The task » From the entries that follow, copy each line in which "full" appears.

Task data »
========================
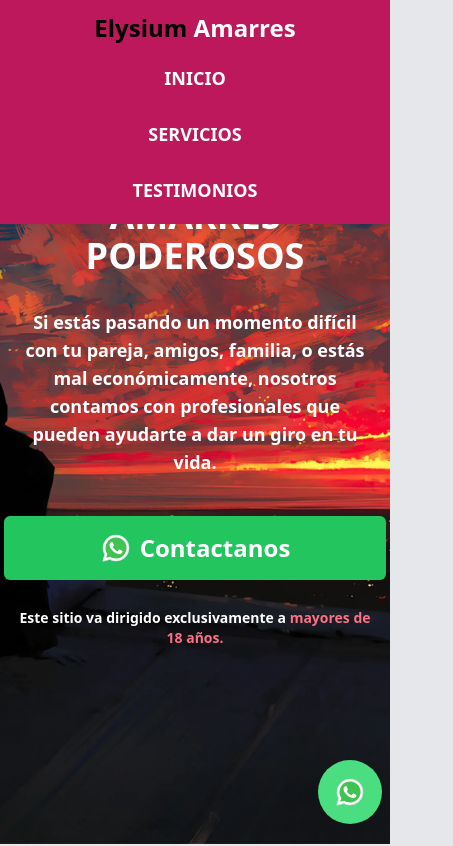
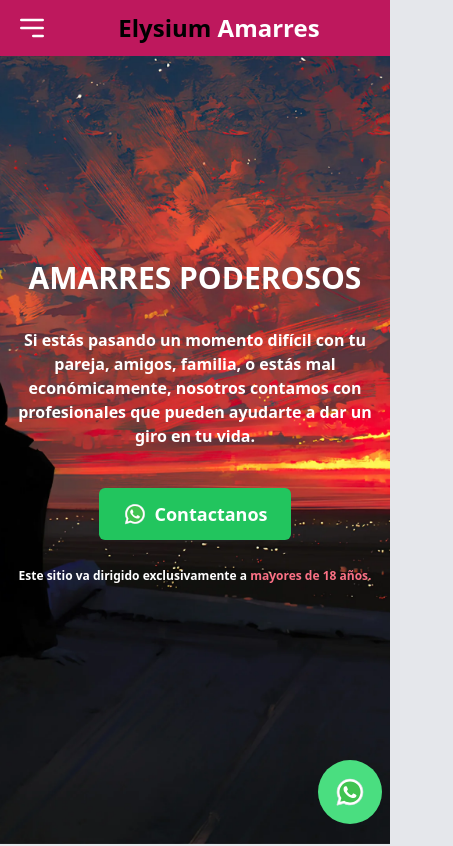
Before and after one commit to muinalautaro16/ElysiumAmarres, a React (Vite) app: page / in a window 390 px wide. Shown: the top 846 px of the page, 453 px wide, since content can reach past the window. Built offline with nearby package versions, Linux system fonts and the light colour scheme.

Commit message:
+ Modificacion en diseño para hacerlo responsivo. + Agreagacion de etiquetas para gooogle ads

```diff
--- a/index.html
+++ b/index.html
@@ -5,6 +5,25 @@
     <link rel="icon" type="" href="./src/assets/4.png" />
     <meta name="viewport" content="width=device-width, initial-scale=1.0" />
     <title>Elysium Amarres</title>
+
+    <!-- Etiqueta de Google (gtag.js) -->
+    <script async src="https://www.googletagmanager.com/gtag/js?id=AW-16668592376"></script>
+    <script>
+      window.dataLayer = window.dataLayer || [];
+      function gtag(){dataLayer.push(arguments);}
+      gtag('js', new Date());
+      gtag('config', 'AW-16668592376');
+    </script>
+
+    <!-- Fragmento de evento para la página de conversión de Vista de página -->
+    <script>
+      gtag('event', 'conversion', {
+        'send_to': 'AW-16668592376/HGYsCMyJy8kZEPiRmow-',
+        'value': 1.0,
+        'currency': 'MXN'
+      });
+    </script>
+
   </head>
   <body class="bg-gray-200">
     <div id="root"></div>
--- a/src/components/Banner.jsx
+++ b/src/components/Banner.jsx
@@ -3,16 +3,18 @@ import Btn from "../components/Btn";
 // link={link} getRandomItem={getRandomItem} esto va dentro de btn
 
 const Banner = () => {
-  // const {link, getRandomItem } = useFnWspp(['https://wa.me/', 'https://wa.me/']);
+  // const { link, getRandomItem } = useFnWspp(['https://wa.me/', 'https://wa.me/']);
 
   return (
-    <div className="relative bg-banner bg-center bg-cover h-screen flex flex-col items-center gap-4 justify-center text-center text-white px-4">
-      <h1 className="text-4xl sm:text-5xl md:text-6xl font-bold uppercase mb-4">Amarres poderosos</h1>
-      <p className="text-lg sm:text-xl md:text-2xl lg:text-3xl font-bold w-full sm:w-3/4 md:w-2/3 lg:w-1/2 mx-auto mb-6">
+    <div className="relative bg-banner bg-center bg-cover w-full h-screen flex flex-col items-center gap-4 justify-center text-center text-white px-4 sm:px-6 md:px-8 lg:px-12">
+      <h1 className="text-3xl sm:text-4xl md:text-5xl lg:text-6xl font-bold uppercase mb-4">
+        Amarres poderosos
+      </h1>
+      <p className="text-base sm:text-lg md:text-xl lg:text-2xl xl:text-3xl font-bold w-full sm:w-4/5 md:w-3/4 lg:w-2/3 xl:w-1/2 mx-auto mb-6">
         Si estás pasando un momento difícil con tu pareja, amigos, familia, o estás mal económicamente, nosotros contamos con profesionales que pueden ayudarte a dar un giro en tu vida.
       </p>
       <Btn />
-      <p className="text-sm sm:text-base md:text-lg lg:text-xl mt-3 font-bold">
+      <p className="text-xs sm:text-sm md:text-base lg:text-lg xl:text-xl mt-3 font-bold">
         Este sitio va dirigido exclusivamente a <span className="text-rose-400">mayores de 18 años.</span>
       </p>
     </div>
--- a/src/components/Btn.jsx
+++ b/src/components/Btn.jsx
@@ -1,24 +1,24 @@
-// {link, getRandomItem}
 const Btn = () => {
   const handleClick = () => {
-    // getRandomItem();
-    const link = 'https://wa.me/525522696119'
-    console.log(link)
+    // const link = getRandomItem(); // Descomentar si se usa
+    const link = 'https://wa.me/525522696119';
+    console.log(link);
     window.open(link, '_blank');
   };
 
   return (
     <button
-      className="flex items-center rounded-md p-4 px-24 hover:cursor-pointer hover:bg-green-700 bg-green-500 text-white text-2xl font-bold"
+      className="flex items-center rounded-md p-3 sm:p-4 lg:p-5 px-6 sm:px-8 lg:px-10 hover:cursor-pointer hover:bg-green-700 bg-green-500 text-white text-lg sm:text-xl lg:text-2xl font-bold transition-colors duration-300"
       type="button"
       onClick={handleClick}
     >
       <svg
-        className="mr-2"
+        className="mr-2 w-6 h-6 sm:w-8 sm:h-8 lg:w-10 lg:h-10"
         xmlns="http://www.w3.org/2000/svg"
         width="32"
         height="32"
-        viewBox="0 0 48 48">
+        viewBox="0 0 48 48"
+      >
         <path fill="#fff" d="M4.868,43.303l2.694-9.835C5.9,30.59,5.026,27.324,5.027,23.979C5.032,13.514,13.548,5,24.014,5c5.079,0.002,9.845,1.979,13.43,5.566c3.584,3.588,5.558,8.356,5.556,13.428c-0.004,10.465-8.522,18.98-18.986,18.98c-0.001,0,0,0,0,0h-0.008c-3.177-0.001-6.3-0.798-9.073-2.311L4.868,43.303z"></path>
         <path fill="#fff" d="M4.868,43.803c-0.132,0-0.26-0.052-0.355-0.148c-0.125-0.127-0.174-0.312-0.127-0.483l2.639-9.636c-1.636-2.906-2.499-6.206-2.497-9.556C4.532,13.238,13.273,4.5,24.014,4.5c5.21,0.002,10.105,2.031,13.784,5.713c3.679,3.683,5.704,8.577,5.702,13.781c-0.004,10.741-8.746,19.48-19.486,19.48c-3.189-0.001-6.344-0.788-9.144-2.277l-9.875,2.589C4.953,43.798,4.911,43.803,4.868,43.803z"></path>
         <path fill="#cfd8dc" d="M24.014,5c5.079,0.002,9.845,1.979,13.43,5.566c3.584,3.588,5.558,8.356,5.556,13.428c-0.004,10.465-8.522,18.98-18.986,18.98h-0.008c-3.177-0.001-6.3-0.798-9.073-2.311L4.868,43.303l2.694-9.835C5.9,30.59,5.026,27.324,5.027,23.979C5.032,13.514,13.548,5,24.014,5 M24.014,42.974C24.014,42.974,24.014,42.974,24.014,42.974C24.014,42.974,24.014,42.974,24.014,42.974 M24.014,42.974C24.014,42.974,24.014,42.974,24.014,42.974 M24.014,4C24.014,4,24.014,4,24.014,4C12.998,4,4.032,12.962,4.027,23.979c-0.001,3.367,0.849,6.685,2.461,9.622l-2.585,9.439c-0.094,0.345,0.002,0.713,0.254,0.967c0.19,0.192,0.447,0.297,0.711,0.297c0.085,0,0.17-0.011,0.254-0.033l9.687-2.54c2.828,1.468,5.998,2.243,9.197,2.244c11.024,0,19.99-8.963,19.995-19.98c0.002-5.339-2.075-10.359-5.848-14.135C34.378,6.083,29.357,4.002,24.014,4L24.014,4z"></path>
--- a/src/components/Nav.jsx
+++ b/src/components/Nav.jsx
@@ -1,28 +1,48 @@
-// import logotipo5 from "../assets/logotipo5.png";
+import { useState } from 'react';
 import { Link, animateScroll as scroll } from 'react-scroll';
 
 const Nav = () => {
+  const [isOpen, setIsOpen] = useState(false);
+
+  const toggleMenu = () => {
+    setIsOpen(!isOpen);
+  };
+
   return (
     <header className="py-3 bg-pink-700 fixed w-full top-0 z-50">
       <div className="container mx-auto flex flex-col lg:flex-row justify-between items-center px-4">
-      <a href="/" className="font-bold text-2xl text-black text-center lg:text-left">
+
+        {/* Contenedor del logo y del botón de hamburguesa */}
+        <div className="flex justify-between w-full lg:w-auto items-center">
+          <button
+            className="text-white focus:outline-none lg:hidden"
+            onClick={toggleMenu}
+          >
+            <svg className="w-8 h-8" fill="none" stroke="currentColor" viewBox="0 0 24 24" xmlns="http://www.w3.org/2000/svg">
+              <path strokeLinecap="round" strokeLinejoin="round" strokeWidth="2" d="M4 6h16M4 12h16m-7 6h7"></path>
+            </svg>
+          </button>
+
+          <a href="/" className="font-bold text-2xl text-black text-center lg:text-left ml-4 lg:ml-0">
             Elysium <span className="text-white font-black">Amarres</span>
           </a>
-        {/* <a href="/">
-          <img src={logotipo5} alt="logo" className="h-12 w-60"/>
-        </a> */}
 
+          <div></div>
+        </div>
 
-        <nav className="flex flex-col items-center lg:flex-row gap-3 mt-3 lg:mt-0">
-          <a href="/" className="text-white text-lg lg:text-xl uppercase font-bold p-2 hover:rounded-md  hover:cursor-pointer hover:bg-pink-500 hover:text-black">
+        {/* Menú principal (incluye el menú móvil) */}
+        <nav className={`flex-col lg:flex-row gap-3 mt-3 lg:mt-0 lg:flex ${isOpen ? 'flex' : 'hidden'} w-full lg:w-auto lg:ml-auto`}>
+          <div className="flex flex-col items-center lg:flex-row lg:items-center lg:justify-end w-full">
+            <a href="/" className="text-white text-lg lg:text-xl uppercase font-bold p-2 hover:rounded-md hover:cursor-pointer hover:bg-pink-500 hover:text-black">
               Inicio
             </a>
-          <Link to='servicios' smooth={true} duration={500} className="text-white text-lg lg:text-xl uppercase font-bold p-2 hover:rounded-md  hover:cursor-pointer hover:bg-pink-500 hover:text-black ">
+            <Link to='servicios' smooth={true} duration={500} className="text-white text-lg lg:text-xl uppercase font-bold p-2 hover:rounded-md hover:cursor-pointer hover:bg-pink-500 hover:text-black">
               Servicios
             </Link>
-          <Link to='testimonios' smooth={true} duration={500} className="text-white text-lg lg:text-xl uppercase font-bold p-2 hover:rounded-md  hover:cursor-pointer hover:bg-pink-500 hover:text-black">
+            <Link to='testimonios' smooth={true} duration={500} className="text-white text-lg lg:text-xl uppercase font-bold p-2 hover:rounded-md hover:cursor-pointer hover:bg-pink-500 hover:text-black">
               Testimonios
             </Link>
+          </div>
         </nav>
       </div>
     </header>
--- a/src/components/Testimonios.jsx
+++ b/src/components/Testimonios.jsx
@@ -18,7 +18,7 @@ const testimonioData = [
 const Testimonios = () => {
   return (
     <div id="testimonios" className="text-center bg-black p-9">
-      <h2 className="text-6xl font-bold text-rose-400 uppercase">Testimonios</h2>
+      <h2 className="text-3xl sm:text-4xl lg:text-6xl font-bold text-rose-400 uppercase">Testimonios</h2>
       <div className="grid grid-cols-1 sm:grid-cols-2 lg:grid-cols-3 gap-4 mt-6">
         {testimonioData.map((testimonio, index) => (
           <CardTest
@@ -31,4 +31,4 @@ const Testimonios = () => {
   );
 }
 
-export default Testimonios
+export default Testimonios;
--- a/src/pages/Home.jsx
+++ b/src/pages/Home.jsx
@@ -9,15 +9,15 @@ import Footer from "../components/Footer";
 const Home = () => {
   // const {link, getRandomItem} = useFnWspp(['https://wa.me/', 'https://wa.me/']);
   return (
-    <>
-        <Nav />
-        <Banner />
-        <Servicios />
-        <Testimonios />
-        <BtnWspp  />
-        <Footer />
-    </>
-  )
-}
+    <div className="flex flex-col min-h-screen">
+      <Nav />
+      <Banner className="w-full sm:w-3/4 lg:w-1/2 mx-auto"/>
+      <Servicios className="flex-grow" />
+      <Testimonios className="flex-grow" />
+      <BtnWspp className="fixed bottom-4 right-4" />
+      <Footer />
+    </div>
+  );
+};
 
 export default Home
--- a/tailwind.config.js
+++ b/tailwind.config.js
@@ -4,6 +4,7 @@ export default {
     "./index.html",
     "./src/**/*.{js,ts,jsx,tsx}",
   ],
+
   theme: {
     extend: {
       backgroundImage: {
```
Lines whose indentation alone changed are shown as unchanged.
========================
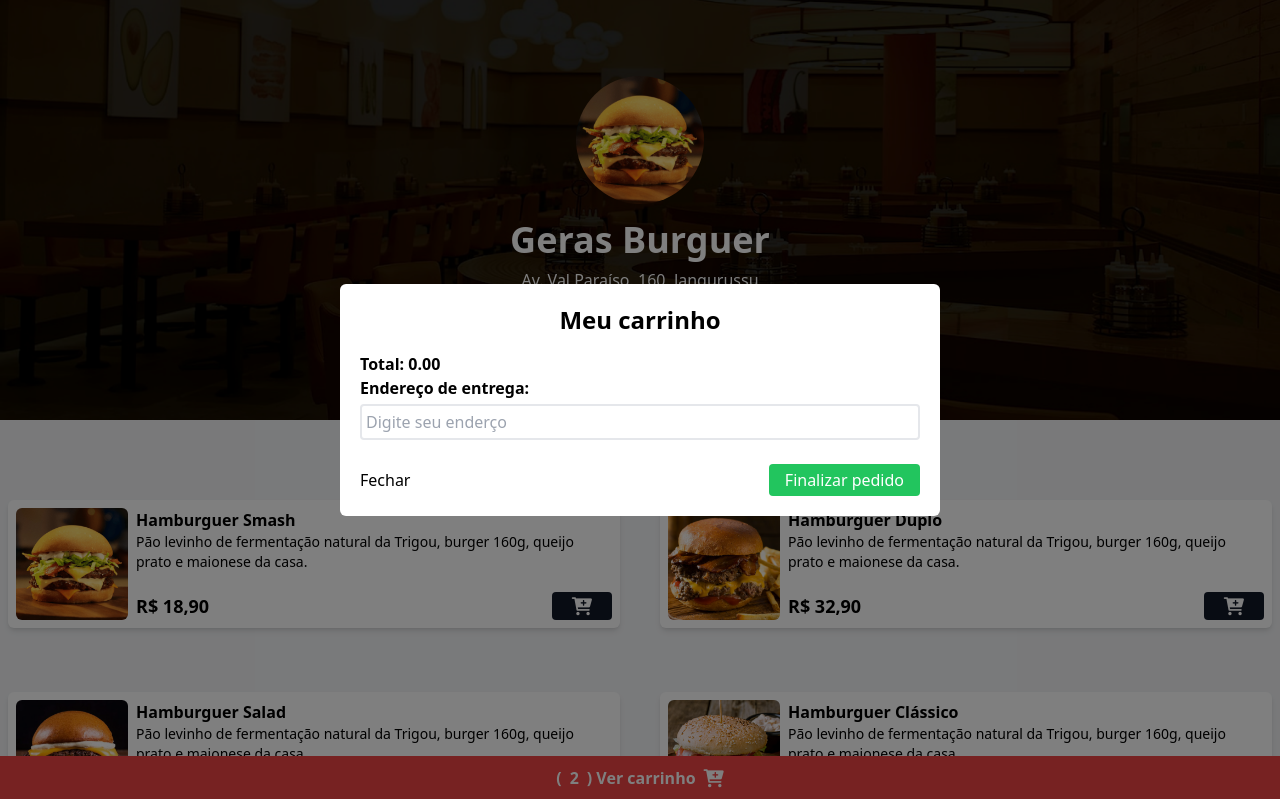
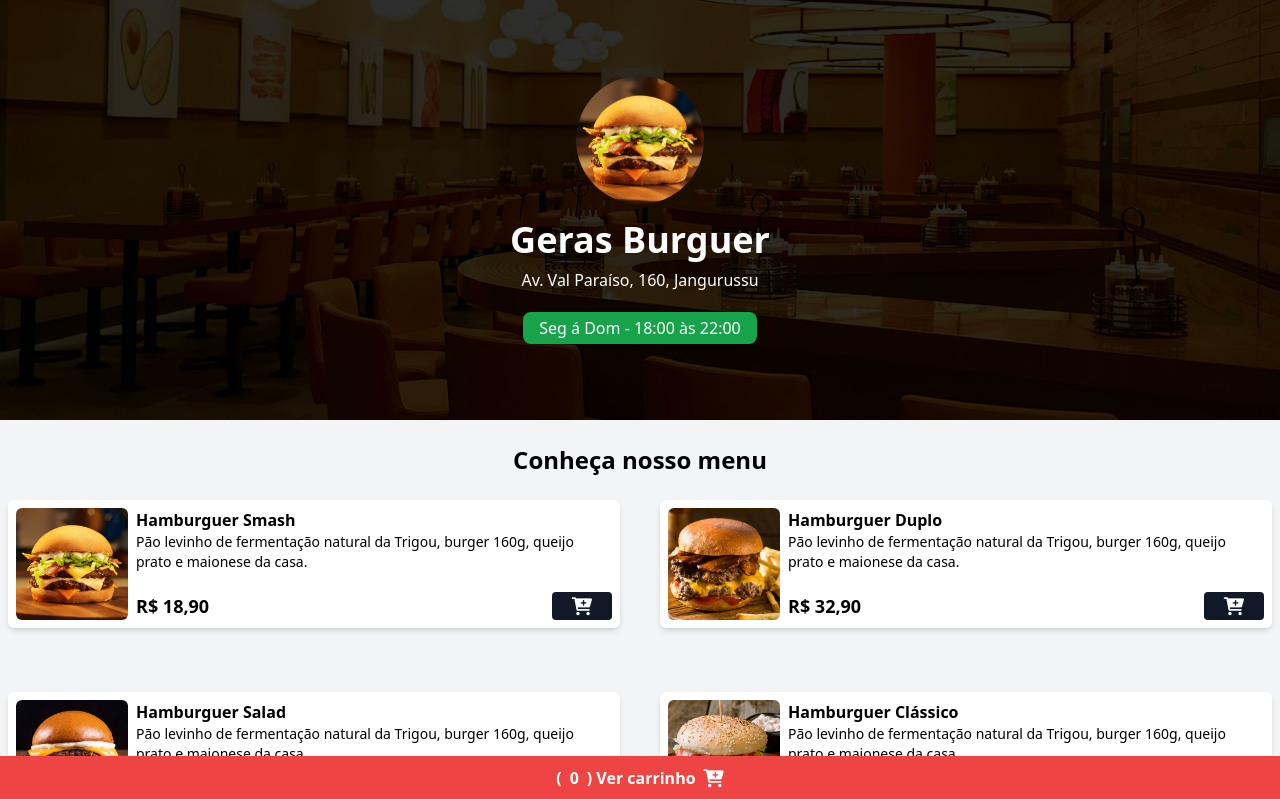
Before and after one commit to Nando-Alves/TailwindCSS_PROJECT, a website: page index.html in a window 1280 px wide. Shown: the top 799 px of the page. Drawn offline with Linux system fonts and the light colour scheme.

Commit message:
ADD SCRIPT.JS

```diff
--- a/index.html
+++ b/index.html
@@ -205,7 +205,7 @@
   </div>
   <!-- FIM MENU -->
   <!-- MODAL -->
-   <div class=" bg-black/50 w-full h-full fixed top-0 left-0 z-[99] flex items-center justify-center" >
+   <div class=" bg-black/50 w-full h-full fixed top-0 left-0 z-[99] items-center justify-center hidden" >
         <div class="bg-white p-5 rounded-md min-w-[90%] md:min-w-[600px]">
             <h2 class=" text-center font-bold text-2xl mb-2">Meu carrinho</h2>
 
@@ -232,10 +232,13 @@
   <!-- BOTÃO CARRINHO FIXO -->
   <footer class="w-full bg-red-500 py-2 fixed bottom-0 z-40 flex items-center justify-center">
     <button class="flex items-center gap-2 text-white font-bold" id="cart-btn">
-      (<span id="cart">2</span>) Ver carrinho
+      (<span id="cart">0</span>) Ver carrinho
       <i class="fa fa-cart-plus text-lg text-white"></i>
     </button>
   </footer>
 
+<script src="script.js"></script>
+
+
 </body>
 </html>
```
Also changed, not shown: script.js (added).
========================
Reply to the exercise »
-      <p className="text-lg sm:text-xl md:text-2xl lg:text-3xl font-bold w-full sm:w-3/4 md:w-2/3 lg:w-1/2 mx-auto mb-6">
+    <div className="relative bg-banner bg-center bg-cover w-full h-screen flex flex-col items-center gap-4 justify-center text-center text-white px-4 sm:px-6 md:px-8 lg:px-12">
+      <p className="text-base sm:text-lg md:text-xl lg:text-2xl xl:text-3xl font-bold w-full sm:w-4/5 md:w-3/4 lg:w-2/3 xl:w-1/2 mx-auto mb-6">
     <header className="py-3 bg-pink-700 fixed w-full top-0 z-50">
+        <div className="flex justify-between w-full lg:w-auto items-center">
+        <nav className={`flex-col lg:flex-row gap-3 mt-3 lg:mt-0 lg:flex ${isOpen ? 'flex' : 'hidden'} w-full lg:w-auto lg:ml-auto`}>
+          <div className="flex flex-col items-center lg:flex-row lg:items-center lg:justify-end w-full">
+      <Banner className="w-full sm:w-3/4 lg:w-1/2 mx-auto"/>
-   <div class=" bg-black/50 w-full h-full fixed top-0 left-0 z-[99] flex items-center justify-center" >
+   <div class=" bg-black/50 w-full h-full fixed top-0 left-0 z-[99] items-center justify-center hidden" >
   <footer class="w-full bg-red-500 py-2 fixed bottom-0 z-40 flex items-center justify-center">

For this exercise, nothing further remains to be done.